Friday, March 11, 2016

Standardized testing -- in or out?

My oldest child is now in 3rd grade, which in our state means it's time for the big No Child Left Behind-inspired assessments. There have been emails going around about the process of opting out, and my son even asked me about it. Some parents were having their children skip the tests, he said, so what about us?

I have mixed feelings about this. On one hand, I know what the tests will show. He knows the third grade material. His school is full of above-average children. This is time that he will not be learning much new material, or reading novels, or inventing timelines for fictional characters, or playing outside in the lovely spring air.

On the other hand, it is test practice, and I have my suspicions that test-taking is not one of his strong suits. Given that there is a lot of test taking in life (SATs, etc.) this is not a bad thing to practice in years when it doesn't much matter.

I am also not opposed to testing and assessment at all. While there were many flaws with NCLB (the lack of national standards, the once-annual as opposed to value-added and no-ceiling approaches) I know that there were schools that simply weren't teaching kids, and then claimed that tests couldn't account for all they did. Well, maybe. My son has had amazing teachers, which any test would show. I had plenty of good teachers over the years, too, though I also had some lousy teachers that I feel more rigorous assessment could have sussed out. That at least is the basic idea of testing and accountability.

In any case, I know many readers of Gifted Exchange have dealt with NCLB grade-level tests for years. What did you do? Did your schools have a culture of opting out? Did lots of families opt out, or was there broad encouragement to stay in? (if not from administrators, from other parents at least).

I would be curious to hear your experiences.


gasstationwithoutpumps said...

When our son was in school, he took every test that was offered. What else was he going to do with the time? The school wasn't going to give him something more fun. He did not mind the easy tests, and the school did not waste time on "test prep".

When we were home-schooling (10th grade and up), he took useful tests (pSAT, SAT, AP, SAT 2, AMC 10, AMC 12), but not useless ones (the state tests). He would have had to make a special trip across town to take the tests, and we weren't going to learn anything from them. He had plenty of better things to do with his time (too many other things most years).

lgm said...

During the nclb days, my sons took the tests. One cannot opt out of test prep, nor can one opt out of inclusive lessons. I afterschooled to make up for the district's decision to abandon grouping by instructional need for k to 6.test results clealry showed that the school was teaching less and less, although that was obvious the first year of state testing when the third grader was still reviewing last years material for the benefit of the included. Most middle class parents have left public school here...there is nothing for their child if they cant get an honors seat, and they won t because those seats are reserved for staff children and good ol boy children.

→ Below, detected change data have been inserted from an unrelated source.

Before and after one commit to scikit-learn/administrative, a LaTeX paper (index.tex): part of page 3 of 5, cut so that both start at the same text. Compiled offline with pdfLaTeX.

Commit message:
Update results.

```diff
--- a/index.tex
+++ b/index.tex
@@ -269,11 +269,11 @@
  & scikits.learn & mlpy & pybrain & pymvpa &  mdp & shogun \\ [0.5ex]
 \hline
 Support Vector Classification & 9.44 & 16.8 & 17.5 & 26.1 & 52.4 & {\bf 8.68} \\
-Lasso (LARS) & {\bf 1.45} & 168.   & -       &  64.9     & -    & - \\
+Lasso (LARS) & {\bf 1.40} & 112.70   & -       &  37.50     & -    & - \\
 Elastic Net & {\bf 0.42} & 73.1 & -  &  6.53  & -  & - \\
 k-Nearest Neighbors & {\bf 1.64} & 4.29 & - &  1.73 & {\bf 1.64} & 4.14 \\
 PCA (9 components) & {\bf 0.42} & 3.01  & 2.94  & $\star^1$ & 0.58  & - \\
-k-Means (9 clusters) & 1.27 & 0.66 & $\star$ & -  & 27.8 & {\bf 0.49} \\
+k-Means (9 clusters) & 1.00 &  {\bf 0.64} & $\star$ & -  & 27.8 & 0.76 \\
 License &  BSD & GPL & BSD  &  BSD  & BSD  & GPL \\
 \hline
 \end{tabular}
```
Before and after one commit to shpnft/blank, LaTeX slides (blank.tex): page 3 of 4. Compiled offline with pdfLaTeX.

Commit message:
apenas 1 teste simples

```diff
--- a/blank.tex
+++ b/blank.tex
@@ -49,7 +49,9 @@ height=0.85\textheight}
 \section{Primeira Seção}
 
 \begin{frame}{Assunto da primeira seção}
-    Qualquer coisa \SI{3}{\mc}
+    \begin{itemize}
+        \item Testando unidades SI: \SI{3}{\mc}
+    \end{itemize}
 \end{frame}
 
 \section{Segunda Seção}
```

Anonymous said...

In an adjacent district to your district - very few opt out. My kids took the tests. As you mentioned, it is good practice for what is to come. My kids seem to do well on the fill-in-the-bubble tests, though we know some very bright kids who don't do as well as you might expect, so the practice can't hurt.